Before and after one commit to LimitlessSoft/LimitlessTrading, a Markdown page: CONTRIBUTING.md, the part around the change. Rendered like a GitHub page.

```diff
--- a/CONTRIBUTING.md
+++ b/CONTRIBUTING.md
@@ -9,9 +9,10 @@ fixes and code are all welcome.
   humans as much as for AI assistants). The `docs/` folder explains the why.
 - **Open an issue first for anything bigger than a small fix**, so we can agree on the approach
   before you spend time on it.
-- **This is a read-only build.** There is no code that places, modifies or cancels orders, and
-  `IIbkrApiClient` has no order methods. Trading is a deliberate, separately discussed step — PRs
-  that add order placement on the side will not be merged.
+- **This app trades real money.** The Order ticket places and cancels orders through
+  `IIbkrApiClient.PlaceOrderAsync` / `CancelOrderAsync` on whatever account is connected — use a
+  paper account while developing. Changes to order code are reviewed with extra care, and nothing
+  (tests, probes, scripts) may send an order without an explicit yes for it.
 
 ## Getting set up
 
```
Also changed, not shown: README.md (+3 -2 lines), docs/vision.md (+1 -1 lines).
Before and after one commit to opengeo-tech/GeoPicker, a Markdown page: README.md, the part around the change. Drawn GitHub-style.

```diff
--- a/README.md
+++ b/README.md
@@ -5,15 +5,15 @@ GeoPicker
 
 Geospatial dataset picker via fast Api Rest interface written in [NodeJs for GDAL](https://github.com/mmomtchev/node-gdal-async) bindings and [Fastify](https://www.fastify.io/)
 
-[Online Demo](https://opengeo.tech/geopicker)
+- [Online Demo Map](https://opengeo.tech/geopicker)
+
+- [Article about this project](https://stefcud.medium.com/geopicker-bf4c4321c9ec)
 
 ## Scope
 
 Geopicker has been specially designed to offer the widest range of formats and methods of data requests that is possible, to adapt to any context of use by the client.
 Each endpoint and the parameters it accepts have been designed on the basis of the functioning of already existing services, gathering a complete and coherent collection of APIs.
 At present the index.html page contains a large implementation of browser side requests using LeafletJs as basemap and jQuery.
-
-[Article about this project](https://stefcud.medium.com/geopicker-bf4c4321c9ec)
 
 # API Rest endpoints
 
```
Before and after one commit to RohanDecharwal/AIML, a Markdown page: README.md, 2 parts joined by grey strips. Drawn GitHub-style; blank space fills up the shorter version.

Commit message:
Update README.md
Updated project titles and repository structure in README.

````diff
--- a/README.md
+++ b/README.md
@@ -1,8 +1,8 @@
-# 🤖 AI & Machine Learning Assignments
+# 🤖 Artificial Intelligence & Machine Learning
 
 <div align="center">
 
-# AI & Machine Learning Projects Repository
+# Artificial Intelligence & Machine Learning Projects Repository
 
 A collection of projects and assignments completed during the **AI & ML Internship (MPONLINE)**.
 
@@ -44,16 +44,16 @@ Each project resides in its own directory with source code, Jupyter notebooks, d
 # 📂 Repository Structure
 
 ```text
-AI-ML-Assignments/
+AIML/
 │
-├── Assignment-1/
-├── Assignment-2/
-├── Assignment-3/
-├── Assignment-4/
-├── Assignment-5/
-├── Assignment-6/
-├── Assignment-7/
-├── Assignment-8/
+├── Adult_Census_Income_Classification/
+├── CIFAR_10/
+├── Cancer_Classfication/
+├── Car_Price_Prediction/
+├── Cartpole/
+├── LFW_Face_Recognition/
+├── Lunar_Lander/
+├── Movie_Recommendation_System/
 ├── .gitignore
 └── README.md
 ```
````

*Description of the task*
Return the full listing exactly as written.

*Output for this exercise*
Before and after one commit to LimitlessSoft/LimitlessTrading, a Markdown page: CONTRIBUTING.md, the part around the change. Rendered like a GitHub page.

```diff
--- a/CONTRIBUTING.md
+++ b/CONTRIBUTING.md
@@ -9,9 +9,10 @@ fixes and code are all welcome.
   humans as much as for AI assistants). The `docs/` folder explains the why.
 - **Open an issue first for anything bigger than a small fix**, so we can agree on the approach
   before you spend time on it.
-- **This is a read-only build.** There is no code that places, modifies or cancels orders, and
-  `IIbkrApiClient` has no order methods. Trading is a deliberate, separately discussed step — PRs
-  that add order placement on the side will not be merged.
+- **This app trades real money.** The Order ticket places and cancels orders through
+  `IIbkrApiClient.PlaceOrderAsync` / `CancelOrderAsync` on whatever account is connected — use a
+  paper account while developing. Changes to order code are reviewed with extra care, and nothing
+  (tests, probes, scripts) may send an order without an explicit yes for it.
 
 ## Getting set up
 
```
Also changed, not shown: README.md (+3 -2 lines), docs/vision.md (+1 -1 lines).
Before and after one commit to opengeo-tech/GeoPicker, a Markdown page: README.md, the part around the change. Drawn GitHub-style.

```diff
--- a/README.md
+++ b/README.md
@@ -5,15 +5,15 @@ GeoPicker
 
 Geospatial dataset picker via fast Api Rest interface written in [NodeJs for GDAL](https://github.com/mmomtchev/node-gdal-async) bindings and [Fastify](https://www.fastify.io/)
 
-[Online Demo](https://opengeo.tech/geopicker)
+- [Online Demo Map](https://opengeo.tech/geopicker)
+
+- [Article about this project](https://stefcud.medium.com/geopicker-bf4c4321c9ec)
 
 ## Scope
 
 Geopicker has been specially designed to offer the widest range of formats and methods of data requests that is possible, to adapt to any context of use by the client.
 Each endpoint and the parameters it accepts have been designed on the basis of the functioning of already existing services, gathering a complete and coherent collection of APIs.
 At present the index.html page contains a large implementation of browser side requests using LeafletJs as basemap and jQuery.
-
-[Article about this project](https://stefcud.medium.com/geopicker-bf4c4321c9ec)
 
 # API Rest endpoints
 
```
Before and after one commit to RohanDecharwal/AIML, a Markdown page: README.md, 2 parts joined by grey strips. Drawn GitHub-style; blank space fills up the shorter version.

Commit message:
Update README.md
Updated project titles and repository structure in README.

````diff
--- a/README.md
+++ b/README.md
@@ -1,8 +1,8 @@
-# 🤖 AI & Machine Learning Assignments
+# 🤖 Artificial Intelligence & Machine Learning
 
 <div align="center">
 
-# AI & Machine Learning Projects Repository
+# Artificial Intelligence & Machine Learning Projects Repository
 
 A collection of projects and assignments completed during the **AI & ML Internship (MPONLINE)**.
 
@@ -44,16 +44,16 @@ Each project resides in its own directory with source code, Jupyter notebooks, d
 # 📂 Repository Structure
 
 ```text
-AI-ML-Assignments/
+AIML/
 │
-├── Assignment-1/
-├── Assignment-2/
-├── Assignment-3/
-├── Assignment-4/
-├── Assignment-5/
-├── Assignment-6/
-├── Assignment-7/
-├── Assignment-8/
+├── Adult_Census_Income_Classification/
+├── CIFAR_10/
+├── Cancer_Classfication/
+├── Car_Price_Prediction/
+├── Cartpole/
+├── LFW_Face_Recognition/
+├── Lunar_Lander/
+├── Movie_Recommendation_System/
 ├── .gitignore
 └── README.md
 ```
````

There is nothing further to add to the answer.